even drugged, a shunt draining fluid from her brain, the staples
holding the gap where they pried a tumor—the surgeon himself,
made of god particles and skill, the mass splendid because it was
part of her, the mass horrific because it stunted memory and self-care,
even after the anesthesia wore thin and the tubes made her skin
crawl with snakes, she screamed help mother help, my grandmother
years dead, when a man reached between her thighs to slip the catheter
free, even when she could not recognize her daughter or name, when
she was helpless and a man’s hands were uninvited, causing pain,
she panicked, and when I asked why she was yelling help,
she knew enough to say that’s what we have to do, isn’t it?

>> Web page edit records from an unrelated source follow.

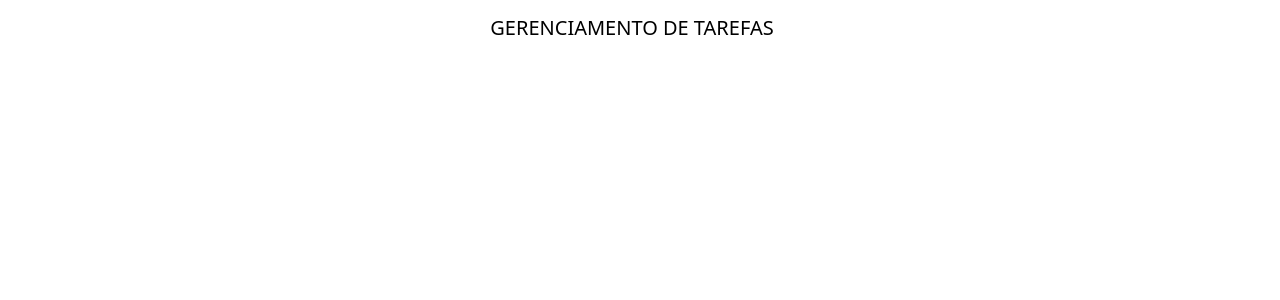
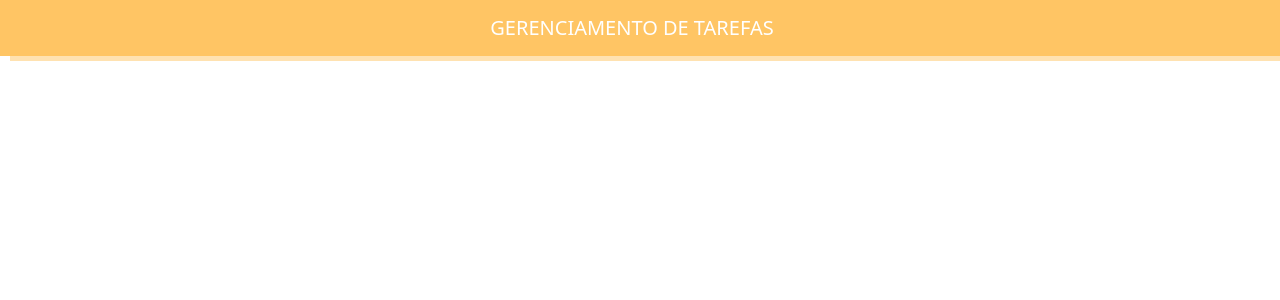
Before and after one commit to Talita-S/tasks-list-client, an Angular app: page / in a window 1280 px wide. Shown: the top 300 px of the page. Built offline with nearby package versions, Linux system fonts and the light colour scheme.

Commit message:
style: styling navbar

```diff
--- a/src/app/app.component.css
+++ b/src/app/app.component.css
@@ -0,0 +1,8 @@
+.navbar-expand-lg {
+  background-color: #ffc564;
+  box-shadow: 10px 5px rgba(255, 197, 100, 0.5);
+}
+
+.navbar-brand {
+  color: #fff;
+}
```
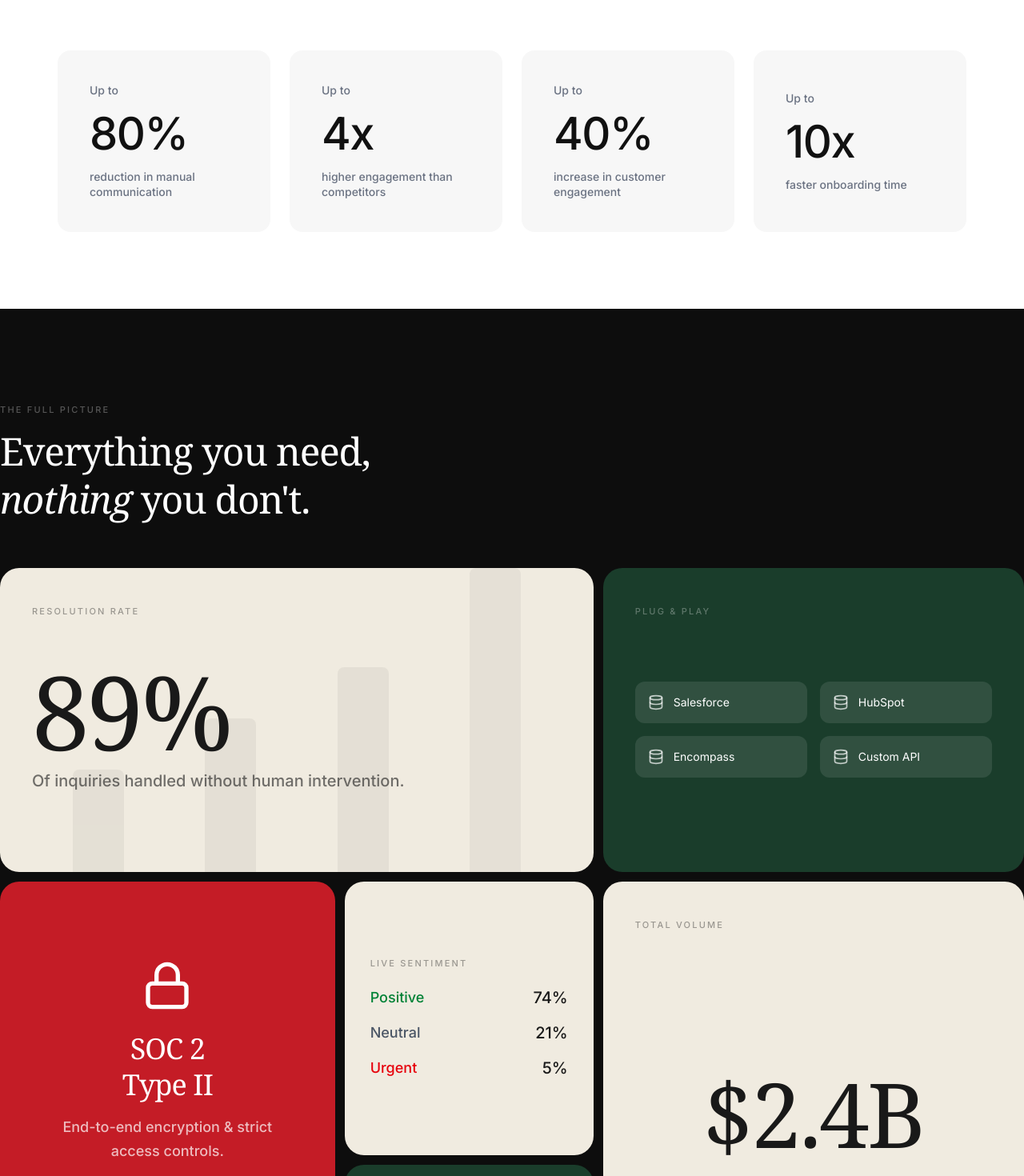
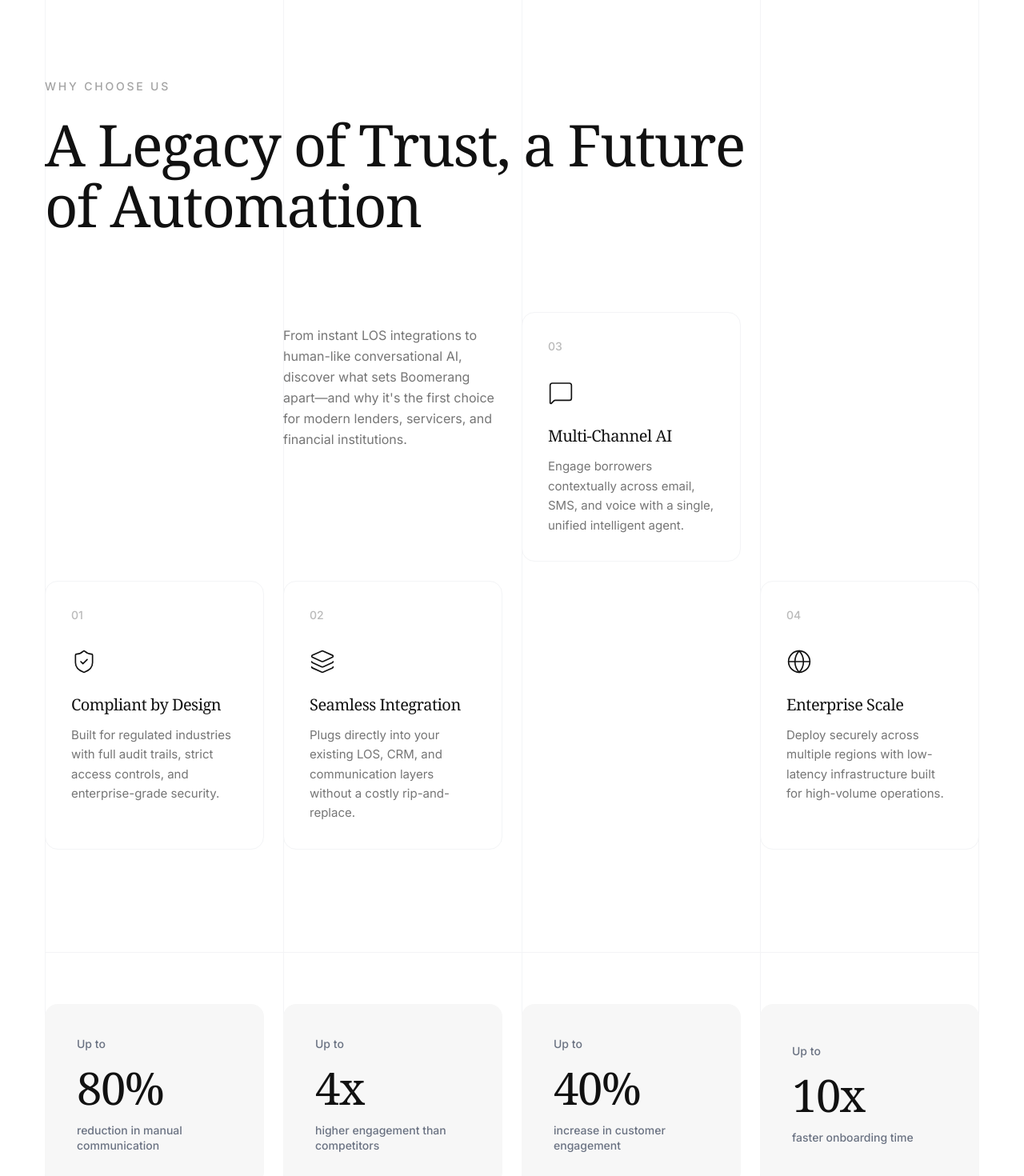
Before and after one commit to shrx404/boomerang-motion-landing, a Next.js app: page / in a window 1280 px wide. Shown: the part 2780-4250 px from the top of the page at 80% size. Built offline with nearby package versions, Linux system fonts and the light colour scheme; a web font is replaced by a local one.

Commit message:
29: added a new section above metrics

```diff
--- a/app/components/MetricsSection.tsx
+++ b/app/components/MetricsSection.tsx
@@ -1,4 +1,5 @@
 import React from "react";
+import { ShieldCheck, Layers, MessageSquare, Globe } from "lucide-react";
 
 const metrics = [
   { prefix: "Up to", value: "80%", label: "reduction in manual communication" },
@@ -9,20 +10,109 @@ const metrics = [
 
 export default function MetricsSection() {
   return (
-    <section className="w-full bg-white py-16 sm:py-24">
-      <div className="max-w-[1200px] mx-auto px-6 lg:px-8 w-full">
-        <div className="grid grid-cols-1 sm:grid-cols-2 lg:grid-cols-4 gap-4 md:gap-6">
+    <section className="w-full bg-white pt-24 pb-16 sm:pt-32 sm:pb-24 relative overflow-hidden">
+      {/* Background Vertical Lines for Design */}
+      <div className="absolute inset-0 pointer-events-none hidden md:block">
+        <div className="w-full px-6 sm:px-10 md:px-14 grid grid-cols-4 gap-4 md:gap-6 h-full">
+          <div className="border-l border-gray-100 h-full"></div>
+          <div className="border-l border-gray-100 h-full"></div>
+          <div className="border-l border-gray-100 h-full"></div>
+          <div className="border-l border-r border-gray-100 h-full"></div>
+        </div>
+      </div>
+
+      <div className="w-full px-6 sm:px-10 md:px-14 relative z-10">
+
+        {/* -- WHY CHOOSE US SECTION -- */}
+        <div className="mb-24 sm:mb-32">
+          {/* Header */}
+          <div className="max-w-4xl">
+            <span className="text-[12px] md:text-sm font-medium tracking-[0.2em] text-[#191919]/40 uppercase">
+              Why Choose us
+            </span>
+            <h2 className="mt-4 sm:mt-6 text-4xl sm:text-5xl lg:text-[4.5rem] font-serif leading-[1.05] tracking-tight text-[#111111]">
+              A Legacy of Trust, a Future of Automation
+            </h2>
+          </div>
+
+          {/* Staggered Grid Layout */}
+          <div className="grid grid-cols-1 sm:grid-cols-2 md:grid-cols-4 gap-4 md:gap-6 mt-16 md:mt-24">
+
+            {/* ROW 1 */}
+            <div className="hidden md:block col-span-1"></div>
+
+            <div className="col-span-1 flex items-start md:pt-4">
+              <p className="text-[#191919]/60 text-[15px] sm:text-base leading-relaxed">
+                From instant LOS integrations to human-like conversational AI, discover what sets Boomerang apart—and why it's the first choice for modern lenders, servicers, and financial institutions.
+              </p>
+            </div>
+
+            <div className="col-span-1">
+              <div className="bg-white border border-gray-100 rounded-2xl p-8 flex flex-col h-full hover:shadow-[0_8px_30px_rgb(0,0,0,0.04)] transition-all duration-300">
+                <span className="text-[#191919]/30 text-sm font-medium mb-8">03</span>
+                <MessageSquare className="w-8 h-8 text-[#111111] mb-6 stroke-[1.25]" />
+                <h3 className="text-xl font-serif tracking-tight text-[#111111] mb-3">Multi-Channel AI</h3>
+                <p className="text-[#191919]/60 text-[15px] leading-relaxed">
+                  Engage borrowers contextually across email, SMS, and voice with a single, unified intelligent agent.
+                </p>
+              </div>
+            </div>
+
+            <div className="hidden md:block col-span-1"></div>
+
+            {/* ROW 2 */}
+            <div className="col-span-1 mt-4 md:mt-0">
+              <div className="bg-white border border-gray-100 rounded-2xl p-8 flex flex-col h-full hover:shadow-[0_8px_30px_rgb(0,0,0,0.04)] transition-all duration-300">
+                <span className="text-[#191919]/30 text-sm font-medium mb-8">01</span>
+                <ShieldCheck className="w-8 h-8 text-[#111111] mb-6 stroke-[1.25]" />
+                <h3 className="text-xl font-serif tracking-tight text-[#111111] mb-3">Compliant by Design</h3>
+                <p className="text-[#191919]/60 text-[15px] leading-relaxed">
+                  Built for regulated industries with full audit trails, strict access controls, and enterprise-grade security.
+                </p>
+              </div>
+            </div>
+
+            <div className="col-span-1 mt-4 md:mt-0">
+              <div className="bg-white border border-gray-100 rounded-2xl p-8 flex flex-col h-full hover:shadow-[0_8px_30px_rgb(0,0,0,0.04)] transition-all duration-300">
+                <span className="text-[#191919]/30 text-sm font-medium mb-8">02</span>
+                <Layers className="w-8 h-8 text-[#111111] mb-6 stroke-[1.25]" />
+                <h3 className="text-xl font-serif tracking-tight text-[#111111] mb-3">Seamless Integration</h3>
+                <p className="text-[#191919]/60 text-[15px] leading-relaxed">
+                  Plugs directly into your existing LOS, CRM, and communication layers without a costly rip-and-replace.
+                </p>
+              </div>
+            </div>
+
+            <div className="hidden md:block col-span-1"></div>
+
+            <div className="col-span-1 mt-4 md:mt-0">
+              <div className="bg-white border border-gray-100 rounded-2xl p-8 flex flex-col h-full hover:shadow-[0_8px_30px_rgb(0,0,0,0.04)] transition-all duration-300">
+                <span className="text-[#191919]/30 text-sm font-medium mb-8">04</span>
+                <Globe className="w-8 h-8 text-[#111111] mb-6 stroke-[1.25]" />
+                <h3 className="text-xl font-serif tracking-tight text-[#111111] mb-3">Enterprise Scale</h3>
+                <p className="text-[#191919]/60 text-[15px] leading-relaxed">
+                  Deploy securely across multiple regions with low-latency infrastructure built for high-volume operations.
+                </p>
+              </div>
+            </div>
+
+          </div>
+        </div>
+
+        {/* -- EXISTING METRICS SECTION -- */}
+        <div className="grid grid-cols-1 sm:grid-cols-2 lg:grid-cols-4 gap-4 md:gap-6 pt-16 border-t border-gray-100">
           {metrics.map((m, idx) => (
             <div
               key={idx}
               className="bg-[#F7F7F7] rounded-2xl p-8 md:p-10 flex flex-col justify-center transition-colors hover:bg-[#F0F0F0]"
             >
               <span className="text-gray-500 text-[13px] md:text-sm font-medium mb-4">{m.prefix}</span>
-              <h3 className="text-5xl md:text-[3.5rem] font-medium text-[#111111] tracking-tight mb-4 leading-none">{m.value}</h3>
+              <h3 className="text-5xl md:text-[3.5rem] font-serif tracking-tight text-[#111111] mb-4 leading-none">{m.value}</h3>
               <p className="text-gray-500 text-[13px] md:text-sm font-medium leading-snug">{m.label}</p>
             </div>
           ))}
         </div>
+
       </div>
     </section>
   );
```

Megan Merchant lives in the tall pines of Prescott, AZ. She is the author of two full-length poetry collections: Gravel Ghosts (Glass Lyre Press, 2016), The Dark’s Humming (2015 Lyrebird Award Winner, Glass Lyre Press, 2017), four chapbooks, and a forthcoming children’s book with Philomel Books. She was awarded the 2016-2017 COG Literary Award, judged by Juan Felipe Herrera. She is an Editor at The Comstock Review.